Let’s look first at the facts. There are over 20,000 franchisees in New Zealand alone and over 450 different franchises. They can’t all be a rip-off, and they’re not. Many franchisees are making substantial incomes, or enjoying good incomes while building up an asset for themselves and their families. But yes, there are also some who are struggling and aren’t making as much as they would like. That’s business. To succeed, you have to make the right decisions even before you start.

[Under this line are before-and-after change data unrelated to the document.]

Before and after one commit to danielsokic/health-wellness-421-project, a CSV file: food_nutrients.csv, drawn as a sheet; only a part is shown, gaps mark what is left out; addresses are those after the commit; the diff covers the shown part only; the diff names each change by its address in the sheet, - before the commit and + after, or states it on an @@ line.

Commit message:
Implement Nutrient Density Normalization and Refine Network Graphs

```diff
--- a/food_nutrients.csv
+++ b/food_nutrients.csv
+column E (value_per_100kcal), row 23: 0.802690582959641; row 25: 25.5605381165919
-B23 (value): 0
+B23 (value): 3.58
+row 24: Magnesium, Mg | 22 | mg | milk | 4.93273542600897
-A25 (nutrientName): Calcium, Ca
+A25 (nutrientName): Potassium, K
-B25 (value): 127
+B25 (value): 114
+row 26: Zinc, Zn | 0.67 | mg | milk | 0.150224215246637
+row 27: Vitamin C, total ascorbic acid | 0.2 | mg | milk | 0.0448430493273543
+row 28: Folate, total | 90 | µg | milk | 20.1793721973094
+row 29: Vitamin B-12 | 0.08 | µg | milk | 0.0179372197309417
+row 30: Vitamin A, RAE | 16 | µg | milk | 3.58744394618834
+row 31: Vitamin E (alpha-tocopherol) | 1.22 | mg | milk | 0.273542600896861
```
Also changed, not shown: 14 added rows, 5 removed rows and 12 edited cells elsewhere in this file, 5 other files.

‘Some of the biggest problems I see come when people don’t check out the franchise before they buy it to ensure it suits their abilities, their needs and their pockets,’ says Mitchell Cooper. ‘If they don’t do their due diligence and don’t use accountants and lawyers who really understand franchising, they can make bad choices or even be pushed away from making good ones. Friends and family can be a big influence, especially if they are self-employed. But what do they know about franchising?’
A successful franchisor can make quite a lot of money, it’s true – especially if they go international. But that success never comes overnight; it only comes after a lot of trial and error in their own business, then a lot of investment in developing a workable franchise system and training and supporting franchisees.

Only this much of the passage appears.